Start of Block

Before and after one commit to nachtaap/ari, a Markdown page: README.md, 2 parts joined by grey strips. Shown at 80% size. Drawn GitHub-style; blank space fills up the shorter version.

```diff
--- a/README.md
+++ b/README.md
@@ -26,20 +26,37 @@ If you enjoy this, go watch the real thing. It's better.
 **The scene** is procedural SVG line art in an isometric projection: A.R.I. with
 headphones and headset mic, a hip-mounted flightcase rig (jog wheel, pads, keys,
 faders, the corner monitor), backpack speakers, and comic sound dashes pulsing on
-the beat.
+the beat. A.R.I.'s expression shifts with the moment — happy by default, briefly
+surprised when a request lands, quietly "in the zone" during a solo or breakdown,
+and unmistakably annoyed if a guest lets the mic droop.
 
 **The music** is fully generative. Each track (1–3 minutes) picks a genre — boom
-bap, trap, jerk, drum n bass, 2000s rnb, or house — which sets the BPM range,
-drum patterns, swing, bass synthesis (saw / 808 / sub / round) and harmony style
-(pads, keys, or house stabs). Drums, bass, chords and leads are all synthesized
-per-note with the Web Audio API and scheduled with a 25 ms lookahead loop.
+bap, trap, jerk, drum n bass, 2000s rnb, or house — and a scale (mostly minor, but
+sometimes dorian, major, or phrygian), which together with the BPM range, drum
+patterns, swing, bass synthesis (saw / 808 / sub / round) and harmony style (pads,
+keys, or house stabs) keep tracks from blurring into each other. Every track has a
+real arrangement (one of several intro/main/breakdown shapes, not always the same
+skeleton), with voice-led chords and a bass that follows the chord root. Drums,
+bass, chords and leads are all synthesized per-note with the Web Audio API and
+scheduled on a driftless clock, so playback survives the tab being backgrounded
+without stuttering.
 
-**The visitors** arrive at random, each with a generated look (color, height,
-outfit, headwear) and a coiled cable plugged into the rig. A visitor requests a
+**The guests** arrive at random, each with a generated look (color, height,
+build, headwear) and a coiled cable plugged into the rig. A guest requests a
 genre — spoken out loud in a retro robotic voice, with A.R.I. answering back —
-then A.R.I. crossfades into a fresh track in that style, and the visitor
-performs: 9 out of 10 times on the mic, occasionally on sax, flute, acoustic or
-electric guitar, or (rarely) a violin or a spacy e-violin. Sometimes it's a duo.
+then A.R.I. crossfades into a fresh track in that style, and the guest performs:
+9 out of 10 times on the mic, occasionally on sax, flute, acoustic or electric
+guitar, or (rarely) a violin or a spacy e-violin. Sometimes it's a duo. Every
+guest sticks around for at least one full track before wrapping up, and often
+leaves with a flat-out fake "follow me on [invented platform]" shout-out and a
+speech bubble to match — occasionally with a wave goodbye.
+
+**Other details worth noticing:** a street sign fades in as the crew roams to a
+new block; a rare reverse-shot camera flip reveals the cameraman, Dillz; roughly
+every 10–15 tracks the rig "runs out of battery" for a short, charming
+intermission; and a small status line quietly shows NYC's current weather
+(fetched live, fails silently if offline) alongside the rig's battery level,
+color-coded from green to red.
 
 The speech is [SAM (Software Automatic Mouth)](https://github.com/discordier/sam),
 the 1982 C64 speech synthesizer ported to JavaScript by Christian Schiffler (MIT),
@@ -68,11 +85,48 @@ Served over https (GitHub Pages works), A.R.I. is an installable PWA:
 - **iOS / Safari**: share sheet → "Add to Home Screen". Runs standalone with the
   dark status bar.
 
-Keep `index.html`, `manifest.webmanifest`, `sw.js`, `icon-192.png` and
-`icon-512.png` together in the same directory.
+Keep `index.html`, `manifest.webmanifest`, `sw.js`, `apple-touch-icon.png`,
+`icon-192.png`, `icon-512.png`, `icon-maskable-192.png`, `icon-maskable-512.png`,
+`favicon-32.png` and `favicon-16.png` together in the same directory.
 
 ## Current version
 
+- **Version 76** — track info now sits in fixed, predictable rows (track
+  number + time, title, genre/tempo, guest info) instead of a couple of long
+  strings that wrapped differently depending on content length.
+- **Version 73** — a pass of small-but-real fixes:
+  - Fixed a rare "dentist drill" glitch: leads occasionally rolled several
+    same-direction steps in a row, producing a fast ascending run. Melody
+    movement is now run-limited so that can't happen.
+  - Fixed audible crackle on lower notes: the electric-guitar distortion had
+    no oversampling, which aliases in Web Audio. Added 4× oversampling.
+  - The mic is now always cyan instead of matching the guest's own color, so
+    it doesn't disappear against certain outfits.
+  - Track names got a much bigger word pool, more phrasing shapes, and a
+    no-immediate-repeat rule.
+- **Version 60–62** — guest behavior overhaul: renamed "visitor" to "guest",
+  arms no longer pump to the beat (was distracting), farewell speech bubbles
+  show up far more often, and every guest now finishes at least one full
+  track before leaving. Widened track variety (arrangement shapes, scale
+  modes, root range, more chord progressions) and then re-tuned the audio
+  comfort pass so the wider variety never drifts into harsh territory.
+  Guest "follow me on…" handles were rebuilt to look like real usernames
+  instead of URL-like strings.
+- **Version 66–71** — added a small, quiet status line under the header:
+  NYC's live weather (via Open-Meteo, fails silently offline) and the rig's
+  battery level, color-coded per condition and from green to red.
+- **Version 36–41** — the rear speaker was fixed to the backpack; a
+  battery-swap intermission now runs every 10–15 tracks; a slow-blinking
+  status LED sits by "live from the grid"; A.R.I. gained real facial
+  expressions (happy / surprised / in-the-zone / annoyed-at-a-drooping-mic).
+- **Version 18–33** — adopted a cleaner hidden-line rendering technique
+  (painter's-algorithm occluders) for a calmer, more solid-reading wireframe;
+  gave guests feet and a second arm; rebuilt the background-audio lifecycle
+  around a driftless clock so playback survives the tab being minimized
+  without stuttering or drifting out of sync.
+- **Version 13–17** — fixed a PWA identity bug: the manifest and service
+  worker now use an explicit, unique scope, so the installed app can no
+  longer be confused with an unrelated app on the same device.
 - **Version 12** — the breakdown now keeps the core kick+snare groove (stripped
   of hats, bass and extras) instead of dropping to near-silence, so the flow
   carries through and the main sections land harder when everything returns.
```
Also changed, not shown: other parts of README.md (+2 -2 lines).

End of Block

Go through the lines above and count those with "from"; report only the number.

Finished task:
4